About half the targeted organisations were private individuals and small businesses, but more than one-quarter were telecoms companies running internet backbone networks, five per cent in energy and five per cent in the airline industry.
Both Russia and Saudi Arabia were by the far the most targeted geographies with around one-quarter of the infections, followed by Mexico and Ireland with 10 per cent each, and India, Iran, Belgium, Austria, Pakistan and Afghanistan with five per cent each.
“The infection vector varies among targets and no reproducible vector had been found at the time of writing. Symantec believes that some targets may be tricked into visiting spoofed versions of well-known websites and the threat may be installed through a web browser or by exploiting an application. On one computer, log files showed that Regin originated from Yahoo Instant Messenger through an unconfirmed exploit,” claimed Symantec.
It continued: “There are dozens of Regin payloads. The threat’s standard capabilities include several Remote Access Trojan (RAT) features, such as capturing screenshots, taking control of the mouse’s point-and-click functions, stealing passwords, monitoring network traffic, and recovering deleted files.
“More specific and advanced payload modules were also discovered, such as a Microsoft IIS web server traffic monitor and a traffic sniffer of the administration of mobile telephone base station controllers.”
The company suggested that the level of resources that have gone into Regin over an extended period of time, how it has targeted specific people and organisations, and the way in which it has been developed and used – for intelligence gathering – indicates that a spy agency is probably behind the malware.
It warned that many components of Regin probably “remain undiscovered” and that “additional functionality and versions may exist”.

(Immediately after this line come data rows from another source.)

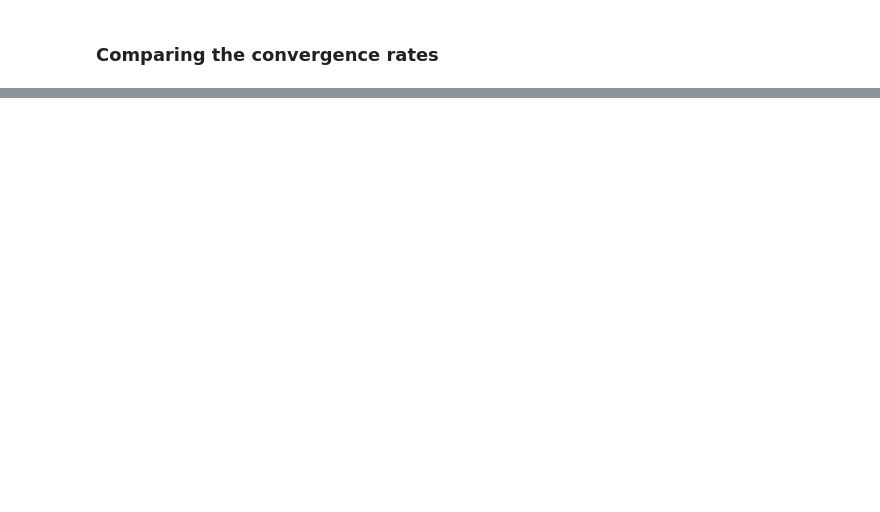
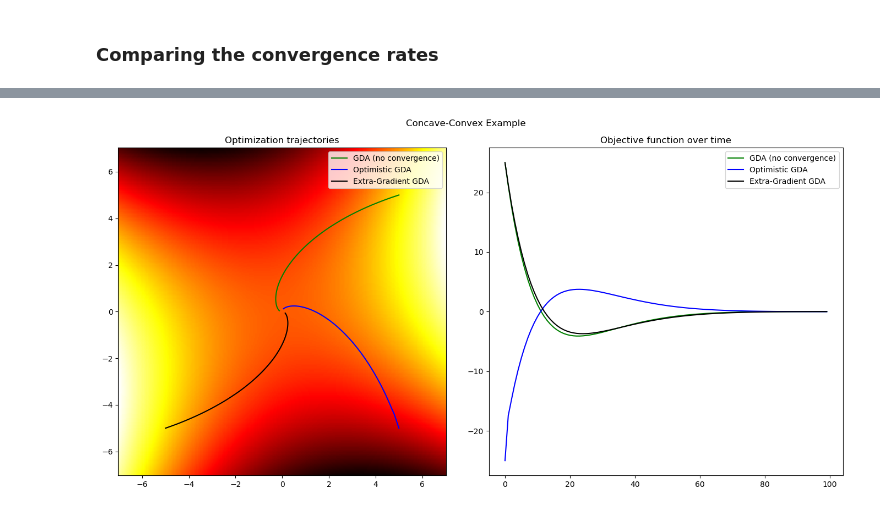
Before and after one commit to RenardDesNeiges/CIRL_Experiments, a Jupyter notebook: minmax_opt.ipynb, the cells around one changed output, grey strips where cells are left out. Saved outputs shown, nothing was run; the diff lists cells and outputs as text; code cells hidden in the pictures; blank space fills up the shorter version.

Commit message:
Minimax Optimization notebook

```diff
--- a/minmax_opt.ipynb
+++ b/minmax_opt.ipynb
@@ -127,0 +140,27 @@ fig.tight_layout(); plt.show() # plot the function
+# %%
+sz = 7
+fig, ax = plt.subplots(1,2, figsize=(2*sz,sz)); plot_scalar_field(ax[0],simple_concave_convex_objective,lims=[-7,7,-7,7]);
+
+x = 5.; y = 5.;
+xs,ys,fs = NaiveGDA.solve(simple_concave_convex_objective,x,y,100,0.02,1.)
+ax[0].plot(xs,ys,color='g')
+ax[1].plot(fs, color='g') ;
+
+x = 5.; y = -5.;
+xs,ys,fs = OptimiticGDA.solve(simple_concave_convex_objective,x,y,100,0.02,1.)
+ax[0].plot(xs,ys,color='b')
+ax[1].plot(fs, color='b') ;
+
+x = -5.; y = -5.;
+xs,ys,fs = ExtraGradientGDA.solve(simple_concave_convex_objective,x,y,100,0.02,1.)
+ax[0].plot(xs,ys,color='k')
+ax[1].plot(fs,color='k') ;
+
+ax[0].set_title('Optimization trajectories')
+ax[0].legend(['GDA (no convergence)','Optimistic GDA','Extra-Gradient GDA'])
+ax[1].legend(['GDA (no convergence)','Optimistic GDA','Extra-Gradient GDA'])
+ax[1].set_title('Objective function over time')
+fig.suptitle('Concave-Convex Example')
+fig.tight_layout(); plt.show() # plot the function
+# %% [output]
+[figure, added]
```
Also changed, not shown: parts of 4 cells of this notebook, 1 other file.
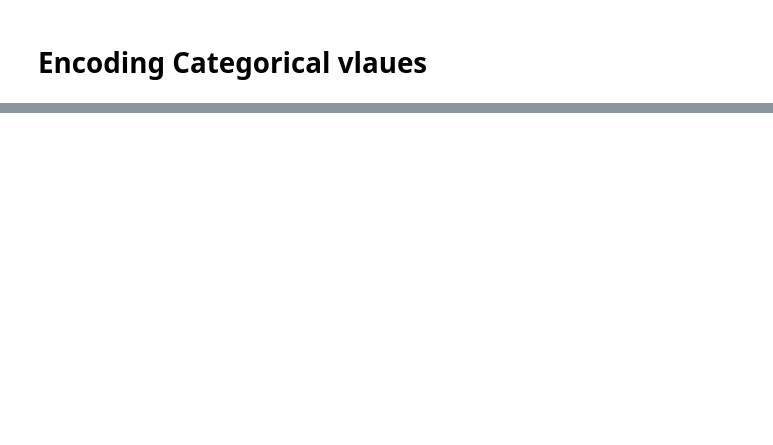
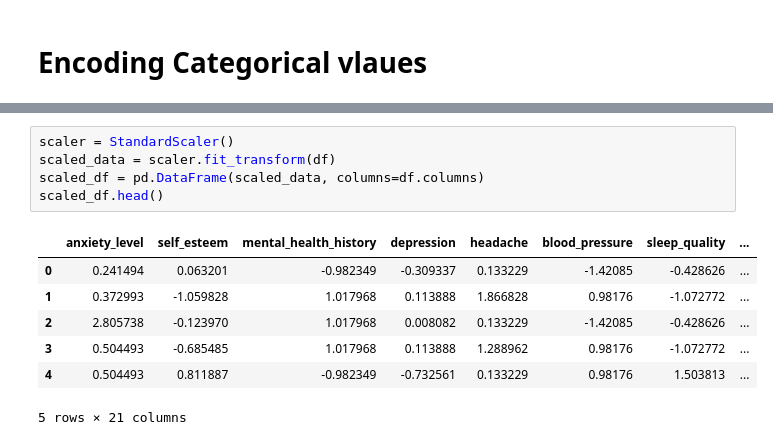
Before and after one commit to KaziQuader/Predicting-Student-Stress-Level, a Jupyter notebook: PredictingStudentStressLevel.ipynb, the cells around one changed output, grey strips where cells are left out. Cells and saved outputs as stored; diff of their text form; blank space fills up the shorter version.

```diff
--- a/PredictingStudentStressLevel.ipynb
+++ b/PredictingStudentStressLevel.ipynb
@@ -246,0 +454,13 @@ df
+# %%
+scaler = StandardScaler()
+scaled_data = scaler.fit_transform(df)
+scaled_df = pd.DataFrame(scaled_data, columns=df.columns)
+scaled_df.head()
+# %% [output]
+|  | anxiety_level | self_esteem | mental_health_history | depression | headache | blood_pressure | sleep_quality | ... |
+| 0 | 0.241494 | 0.063201 | -0.982349 | -0.309337 | 0.133229 | -1.42085 | -0.428626 | ... |
+| 1 | 0.372993 | -1.059828 | 1.017968 | 0.113888 | 1.866828 | 0.98176 | -1.072772 | ... |
+| 2 | 2.805738 | -0.123970 | 1.017968 | 0.008082 | 0.133229 | -1.42085 | -0.428626 | ... |
+| 3 | 0.504493 | -0.685485 | 1.017968 | 0.113888 | 1.288962 | 0.98176 | -1.072772 | ... |
+| 4 | 0.504493 | 0.811887 | -0.982349 | -0.732561 | 0.133229 | 0.98176 | 1.503813 | ... |
+5 rows × 21 columns
```
Also changed, not shown: parts of 32 cells of this notebook.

The company has produced a 22-page analysis of Regin giving a detailed breakdown of how it works.